conscious (adj.)

c. 1600, "knowing, privy to" (poetic), from Latin conscius "knowing, aware," from conscire "be (mutually) aware," from assimilated form of com "with," or "thoroughly" (see con-) + scire "to know" (see science). The Latin word probably is a loan-translation of Greek syneidos.

The sense of "knowing or perceiving within oneself, sensible inwardly, aware" is from 1630s, perhaps a shortening of conscious to oneself (1620s). Also compare the Latin sense evolution in conscience. From 1650s as "aware (of a fact)." Sense of "active and awake, endowed with active mental faculties" is from 1837. Related: Consciously.

Origin and meaning of conscious

updated on October 13, 2021

Definitions of conscious from WordNet

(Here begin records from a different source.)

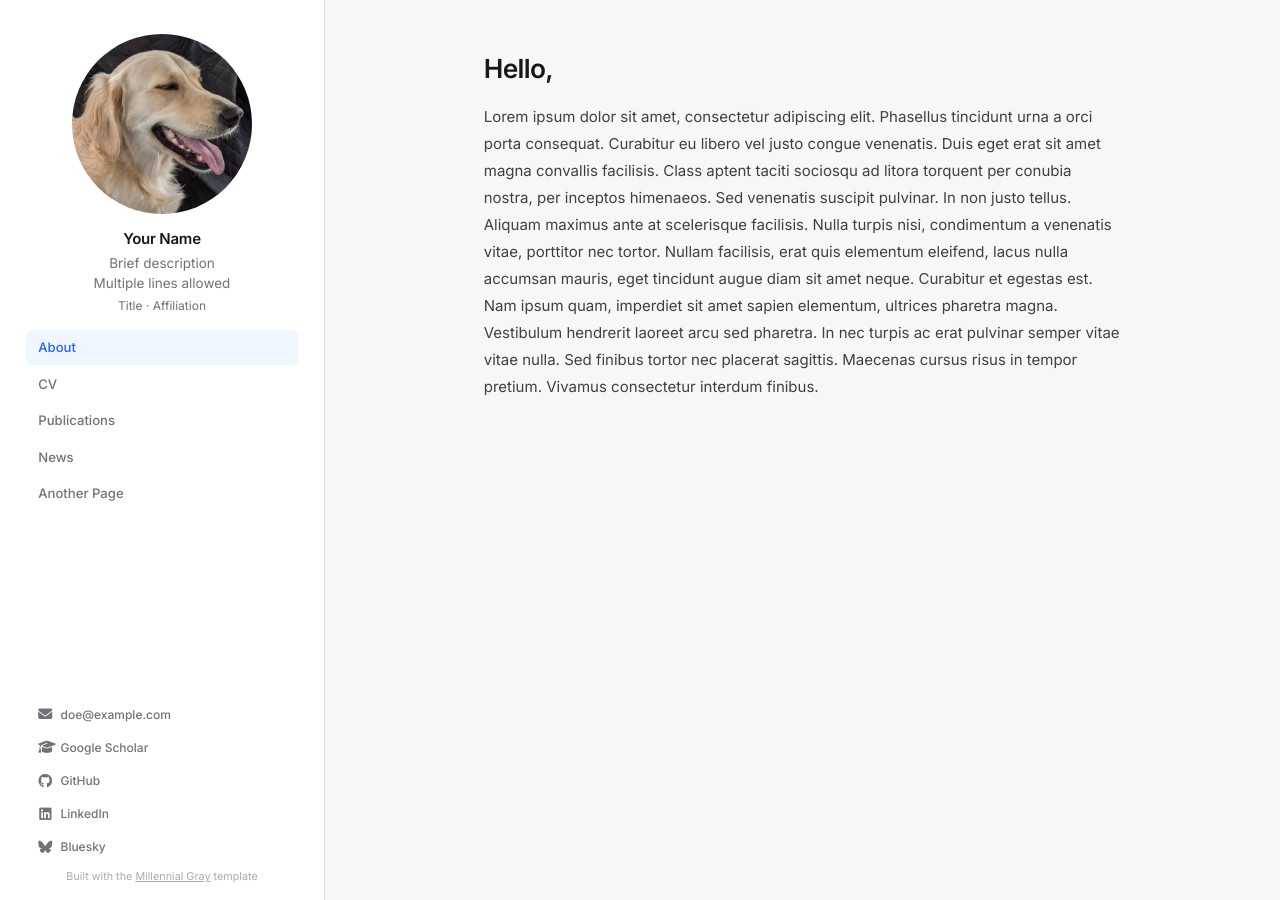
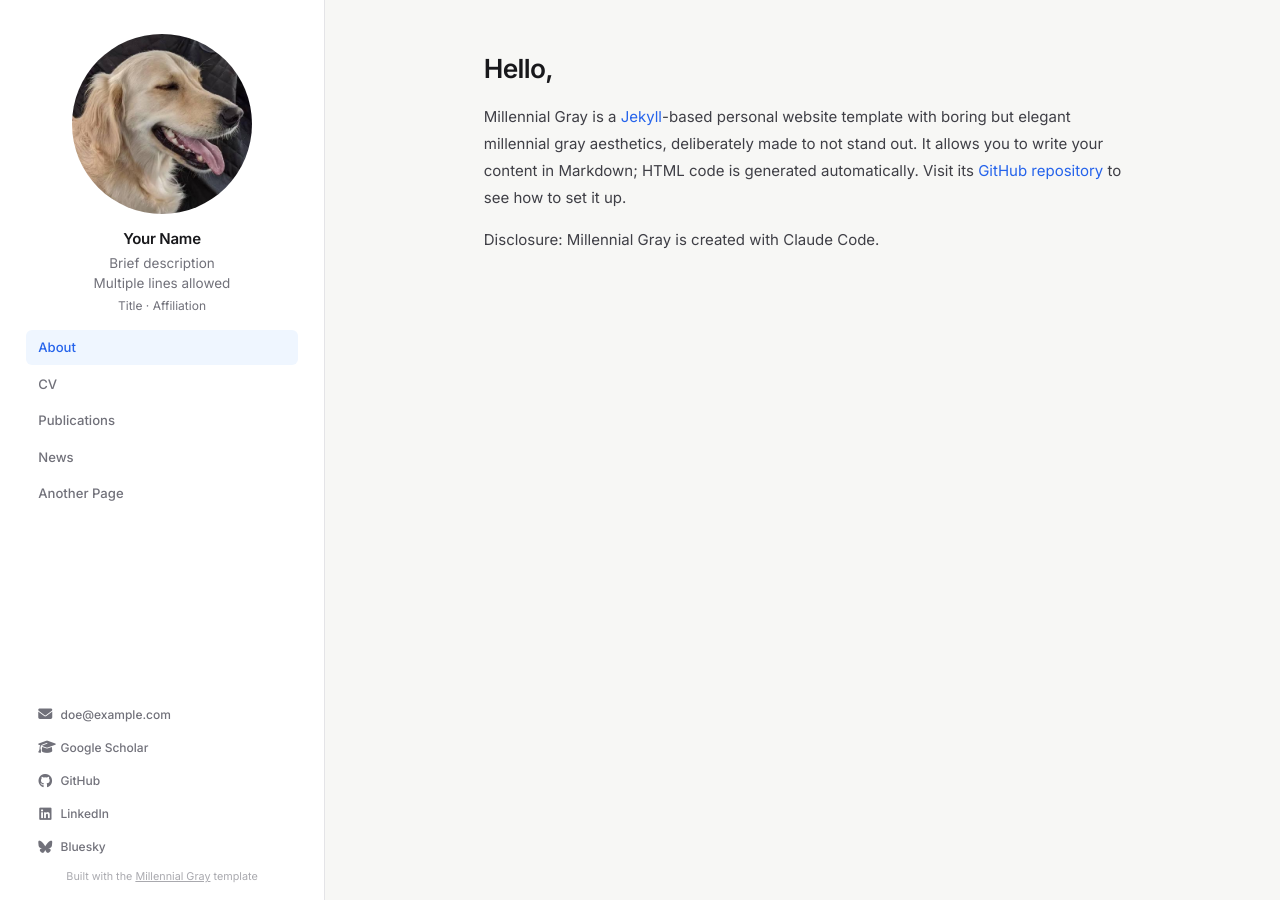
Before and after one commit to sibocw/millennial-gray, a Jekyll site: the page built from index.md, in a window 1280 px wide. Built offline with Jekyll 4.4.1, drawn with Linux system fonts in a browser that asks for light colours.

Commit message:
update info on index page

```diff
--- a/index.md
+++ b/index.md
@@ -6,4 +6,6 @@ permalink: /
 
 # Hello,
 
-Lorem ipsum dolor sit amet, consectetur adipiscing elit. Phasellus tincidunt urna a orci porta consequat. Curabitur eu libero vel justo congue venenatis. Duis eget erat sit amet magna convallis facilisis. Class aptent taciti sociosqu ad litora torquent per conubia nostra, per inceptos himenaeos. Sed venenatis suscipit pulvinar. In non justo tellus. Aliquam maximus ante at scelerisque facilisis. Nulla turpis nisi, condimentum a venenatis vitae, porttitor nec tortor. Nullam facilisis, erat quis elementum eleifend, lacus nulla accumsan mauris, eget tincidunt augue diam sit amet neque. Curabitur et egestas est. Nam ipsum quam, imperdiet sit amet sapien elementum, ultrices pharetra magna. Vestibulum hendrerit laoreet arcu sed pharetra. In nec turpis ac erat pulvinar semper vitae vitae nulla. Sed finibus tortor nec placerat sagittis. Maecenas cursus risus in tempor pretium. Vivamus consectetur interdum finibus.
+Millennial Gray is a [Jekyll](https://jekyllrb.com/)-based personal website template with boring but elegant millennial gray aesthetics, deliberately made to not stand out. It allows you to write your content in Markdown; HTML code is generated automatically. Visit its [GitHub repository](http://sibocw.github.io/millennial-gray) to see how to set it up.
+
+Disclosure: Millennial Gray is created with Claude Code.
```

conscious (adj.)
(followed by `of') showing realization or recognition of something; "the careful tread of one conscious of his alcoholic load"- Thomas Hardy;
few voters seem conscious of the issue's importance
conscious of having succeeded
conscious (adj.)
intentionally conceived;
a conscious policy
a conscious effort to speak more slowly
Synonyms: witting
conscious (adj.)
knowing and perceiving; having awareness of surroundings and sensations and thoughts;
remained conscious during the operation
became conscious that he was being followed
conscious of his faults
Etymologies are not definitions. From, not affiliated with etymonline.